It has been many years since a Leatherback placed a nest on one of our six beaches, but that is what happened on the 15th of November. Hopefully she will return to one of the other six beaches, perhaps three to six times, nesting about every nine days apart. Because the beaches are cold it may take up to about 90 days to hatch. The top of her nest is generally three feet deep in which she will deposit about 40 viable cue-ball size eggs. Also about this time a young Hawksbill turtle was brough in to us with a large 3” hook stuck in its mouth, it was removed by Julio, see all images below.
Most people believe that the Facebook’s “San Pancho Turtle” is Grupo Ecológico official business hub. Not true, we have been saddled with a communication dilemma for years, in reality “San Pancho Turtle” is only a local marine turtle information website, which leaves us out of the loop when it comes to receiving important messages. All-important business should be directed to our email at firstname.lastname@example.org or go to our website project-tortuga.org on the Home page go to the message box at the bottom.
November Volunteers: Karen Sorum and Hallie Loveridge, Juan Flores and family, Taylor Kimbell and Katherine Grant, Yanick Uirick, Susan Canale, Esteban Millard and Pauline Astete.
Unfortunately because of the pandemic we are not able to host large groups of visitors within the nursery facility, which regrettably leaves us without a good method of selling T-shirts or raising donations. We must do depend on PayPal as the only way of achieving that goal.
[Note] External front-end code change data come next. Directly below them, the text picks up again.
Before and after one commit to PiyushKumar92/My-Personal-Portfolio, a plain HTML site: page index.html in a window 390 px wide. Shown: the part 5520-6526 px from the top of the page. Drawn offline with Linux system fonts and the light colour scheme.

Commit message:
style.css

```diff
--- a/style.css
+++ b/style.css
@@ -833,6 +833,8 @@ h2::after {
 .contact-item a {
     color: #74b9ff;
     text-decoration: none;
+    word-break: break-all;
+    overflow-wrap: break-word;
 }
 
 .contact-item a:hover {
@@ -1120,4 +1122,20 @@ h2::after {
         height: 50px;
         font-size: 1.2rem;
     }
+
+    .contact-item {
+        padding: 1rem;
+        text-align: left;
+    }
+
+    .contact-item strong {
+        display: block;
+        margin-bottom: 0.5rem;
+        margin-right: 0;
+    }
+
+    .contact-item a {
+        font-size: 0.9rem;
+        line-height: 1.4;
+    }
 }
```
Throughout November we have received many donations and would like to thank each contributor for their help: Jack and Franny Bischof, Jennifer Burke, Karen Wilson, Gale Greer, Karen Bentley, Gregory Draper, Jennifer Nelsen, Lalo and Patricia, Cynthia klingberg, Michael Sproul, Joseph Sackey
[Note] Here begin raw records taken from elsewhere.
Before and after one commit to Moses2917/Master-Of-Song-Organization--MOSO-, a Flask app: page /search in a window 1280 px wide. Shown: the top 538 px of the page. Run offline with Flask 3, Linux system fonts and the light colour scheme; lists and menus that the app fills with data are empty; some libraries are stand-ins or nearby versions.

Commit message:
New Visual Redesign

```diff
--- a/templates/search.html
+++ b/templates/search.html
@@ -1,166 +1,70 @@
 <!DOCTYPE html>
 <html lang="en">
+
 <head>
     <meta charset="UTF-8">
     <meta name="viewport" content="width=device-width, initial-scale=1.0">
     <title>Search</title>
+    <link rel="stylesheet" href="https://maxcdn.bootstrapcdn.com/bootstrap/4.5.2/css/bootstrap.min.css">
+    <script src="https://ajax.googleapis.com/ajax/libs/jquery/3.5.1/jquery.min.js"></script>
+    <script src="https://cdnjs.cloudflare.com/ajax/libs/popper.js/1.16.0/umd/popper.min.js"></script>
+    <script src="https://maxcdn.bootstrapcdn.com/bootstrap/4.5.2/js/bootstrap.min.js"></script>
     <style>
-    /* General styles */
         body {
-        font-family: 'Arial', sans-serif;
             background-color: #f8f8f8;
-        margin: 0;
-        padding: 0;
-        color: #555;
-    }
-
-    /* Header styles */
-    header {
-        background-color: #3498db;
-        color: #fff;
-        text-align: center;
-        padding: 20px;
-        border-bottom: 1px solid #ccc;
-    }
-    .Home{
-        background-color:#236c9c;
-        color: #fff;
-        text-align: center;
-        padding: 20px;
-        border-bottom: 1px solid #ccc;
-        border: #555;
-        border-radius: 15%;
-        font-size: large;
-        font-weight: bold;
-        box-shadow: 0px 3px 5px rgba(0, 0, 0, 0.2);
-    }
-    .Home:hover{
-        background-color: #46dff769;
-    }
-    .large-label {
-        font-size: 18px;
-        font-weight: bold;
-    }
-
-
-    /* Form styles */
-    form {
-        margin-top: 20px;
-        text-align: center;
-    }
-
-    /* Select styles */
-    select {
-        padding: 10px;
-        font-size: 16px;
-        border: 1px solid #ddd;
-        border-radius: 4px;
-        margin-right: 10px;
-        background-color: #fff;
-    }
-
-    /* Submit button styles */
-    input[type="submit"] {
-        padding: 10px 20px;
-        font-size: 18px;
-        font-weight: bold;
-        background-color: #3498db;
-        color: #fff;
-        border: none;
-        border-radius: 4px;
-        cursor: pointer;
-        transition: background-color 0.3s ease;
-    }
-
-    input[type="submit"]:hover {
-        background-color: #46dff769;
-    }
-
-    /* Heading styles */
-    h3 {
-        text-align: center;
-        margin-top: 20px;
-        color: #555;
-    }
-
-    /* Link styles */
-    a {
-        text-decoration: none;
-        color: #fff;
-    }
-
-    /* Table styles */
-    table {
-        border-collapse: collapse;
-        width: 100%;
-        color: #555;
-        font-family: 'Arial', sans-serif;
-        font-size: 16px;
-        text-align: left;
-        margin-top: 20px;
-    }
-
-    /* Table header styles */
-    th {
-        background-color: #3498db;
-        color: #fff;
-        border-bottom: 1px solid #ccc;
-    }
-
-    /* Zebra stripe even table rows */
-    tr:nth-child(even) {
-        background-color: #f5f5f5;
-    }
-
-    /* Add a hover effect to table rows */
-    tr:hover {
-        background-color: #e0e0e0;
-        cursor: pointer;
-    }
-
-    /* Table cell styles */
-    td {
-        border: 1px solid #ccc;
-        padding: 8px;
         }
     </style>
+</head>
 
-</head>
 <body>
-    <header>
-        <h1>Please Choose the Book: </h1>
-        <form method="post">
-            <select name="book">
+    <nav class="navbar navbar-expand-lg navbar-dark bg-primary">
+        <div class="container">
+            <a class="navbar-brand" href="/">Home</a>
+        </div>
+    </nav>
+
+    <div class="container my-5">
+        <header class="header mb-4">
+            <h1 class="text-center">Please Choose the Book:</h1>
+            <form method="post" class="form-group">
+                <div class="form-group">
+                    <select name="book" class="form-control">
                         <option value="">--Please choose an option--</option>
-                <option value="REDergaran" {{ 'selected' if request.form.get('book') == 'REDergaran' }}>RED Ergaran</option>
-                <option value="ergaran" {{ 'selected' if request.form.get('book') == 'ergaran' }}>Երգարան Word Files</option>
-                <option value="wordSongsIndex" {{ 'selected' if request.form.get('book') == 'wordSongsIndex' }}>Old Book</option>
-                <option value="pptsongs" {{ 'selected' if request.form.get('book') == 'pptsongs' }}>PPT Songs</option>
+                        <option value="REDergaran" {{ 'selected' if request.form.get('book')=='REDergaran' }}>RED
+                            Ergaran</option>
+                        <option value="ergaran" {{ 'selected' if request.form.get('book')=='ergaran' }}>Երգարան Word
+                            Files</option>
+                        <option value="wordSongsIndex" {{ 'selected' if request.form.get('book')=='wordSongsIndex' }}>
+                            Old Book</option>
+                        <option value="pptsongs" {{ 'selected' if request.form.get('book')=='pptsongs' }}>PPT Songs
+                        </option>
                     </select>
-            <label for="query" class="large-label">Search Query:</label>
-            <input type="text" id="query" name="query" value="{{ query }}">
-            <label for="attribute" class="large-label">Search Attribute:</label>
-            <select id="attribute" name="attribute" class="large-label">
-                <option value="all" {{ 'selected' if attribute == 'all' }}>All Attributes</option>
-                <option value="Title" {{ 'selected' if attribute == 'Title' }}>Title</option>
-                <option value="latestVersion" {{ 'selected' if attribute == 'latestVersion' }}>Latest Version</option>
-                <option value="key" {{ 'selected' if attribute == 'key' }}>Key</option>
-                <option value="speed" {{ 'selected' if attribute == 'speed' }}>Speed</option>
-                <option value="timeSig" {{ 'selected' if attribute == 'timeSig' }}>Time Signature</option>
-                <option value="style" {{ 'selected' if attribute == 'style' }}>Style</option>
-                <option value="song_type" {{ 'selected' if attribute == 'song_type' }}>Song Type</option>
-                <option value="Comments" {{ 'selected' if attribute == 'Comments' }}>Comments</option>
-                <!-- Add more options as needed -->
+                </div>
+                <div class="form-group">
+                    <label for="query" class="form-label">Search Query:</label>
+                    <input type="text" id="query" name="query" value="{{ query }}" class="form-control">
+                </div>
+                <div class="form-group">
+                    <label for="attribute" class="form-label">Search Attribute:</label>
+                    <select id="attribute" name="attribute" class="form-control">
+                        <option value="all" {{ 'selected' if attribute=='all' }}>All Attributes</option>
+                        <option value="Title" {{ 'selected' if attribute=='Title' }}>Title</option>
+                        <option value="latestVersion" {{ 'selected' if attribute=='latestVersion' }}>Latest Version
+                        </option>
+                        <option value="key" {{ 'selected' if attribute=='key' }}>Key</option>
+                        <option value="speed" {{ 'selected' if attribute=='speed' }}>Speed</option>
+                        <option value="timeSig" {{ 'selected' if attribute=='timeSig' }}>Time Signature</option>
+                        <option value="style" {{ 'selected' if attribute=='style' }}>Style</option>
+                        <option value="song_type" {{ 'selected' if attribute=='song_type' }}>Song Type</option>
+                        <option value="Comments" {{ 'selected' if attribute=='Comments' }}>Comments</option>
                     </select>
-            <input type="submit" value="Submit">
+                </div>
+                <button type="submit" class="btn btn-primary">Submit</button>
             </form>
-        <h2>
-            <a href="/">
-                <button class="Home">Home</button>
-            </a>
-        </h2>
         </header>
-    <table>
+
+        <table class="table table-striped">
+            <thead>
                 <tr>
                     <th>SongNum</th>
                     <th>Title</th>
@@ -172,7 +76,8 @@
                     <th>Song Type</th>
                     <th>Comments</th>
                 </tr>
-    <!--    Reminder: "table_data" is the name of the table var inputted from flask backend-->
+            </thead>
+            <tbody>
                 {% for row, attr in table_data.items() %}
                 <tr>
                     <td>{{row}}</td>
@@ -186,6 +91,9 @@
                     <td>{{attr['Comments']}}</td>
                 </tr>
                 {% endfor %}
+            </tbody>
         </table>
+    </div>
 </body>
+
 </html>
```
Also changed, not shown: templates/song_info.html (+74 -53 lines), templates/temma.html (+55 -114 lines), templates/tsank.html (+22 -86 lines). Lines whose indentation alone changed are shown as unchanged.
Weather-wise: Temperatures during the day were in the mid 80°, while night time temps were in the low to mid to low 70°. Strange, 0.00 rain in November, while the total rainfall for the year came to 56.29 inches. Over the past two and half years we have received little to no tropical storm activities.
Town and country wise: The town is packed on the weekends, but very few of the tourist are from north of the border or from other country, but mostly from inland cities in México, the downside is, all restaurants, bars and shops are all open with very few people wearing facemask or keeping a safe distance. The Governor of Nayarit has ordered that everyone wear a facemask 24/7 in public.
From the golf course north looks more like a ghost town at night, while construction is at high point with many vehicles loaded with building materials and workers passing in front of my house. Despite several attempts to drain it the lagoon if remains filled to the max, The beach is slowly eroding from to the north with an eight foot cliff moving south.
The Corona virus is not responsible for a spike in cases as we are seeing now, a spike is totally caused by human carelessness and nothing else. Below are several tips on how to stay safe.
- The virus is primarily spread by fine droplets from the mouth or nose, if you cough, sneeze, or are crying, singing or boisterous you can, if infected spread the virus like wildfire. if possible keep your voice low and always use a handkerchief when coughing or sneezing.
- You are not protecting yourself and others if you’re not wearing a good face mask. Important, if you can blowout a small flame through the mask, it is no good one and will not protecting you or others.
- The minimum distance from others is six feet, although this is only a minimum safe distance, as far from others as possible is considerably better. Although when talking to others have the wind or breeze at your back.
- Wash your hands as often as possible, and keep your hands off your face.
- When shopping or visiting with others wear some sort eye protection along with a facemask.
- The virus falls to the surface so leave your shoes outside the house.
- For recreation or hiking, keep your trips to unpopulated areas, like a wild areas.
- It is a good idea to limit your trips, especially to public indoor gatherings, consider them to be extremely dangerous.
- To help your immune system try vitamin C, D3 Zinc and lot of good sleep. (Take Vitamin D3 in the morning.)
Grupo Ecológico de la Costa Verde, A.C.
Volunteer across Leather- Hook removed from Hawkbill turtle backs tracks Hawksbills mouth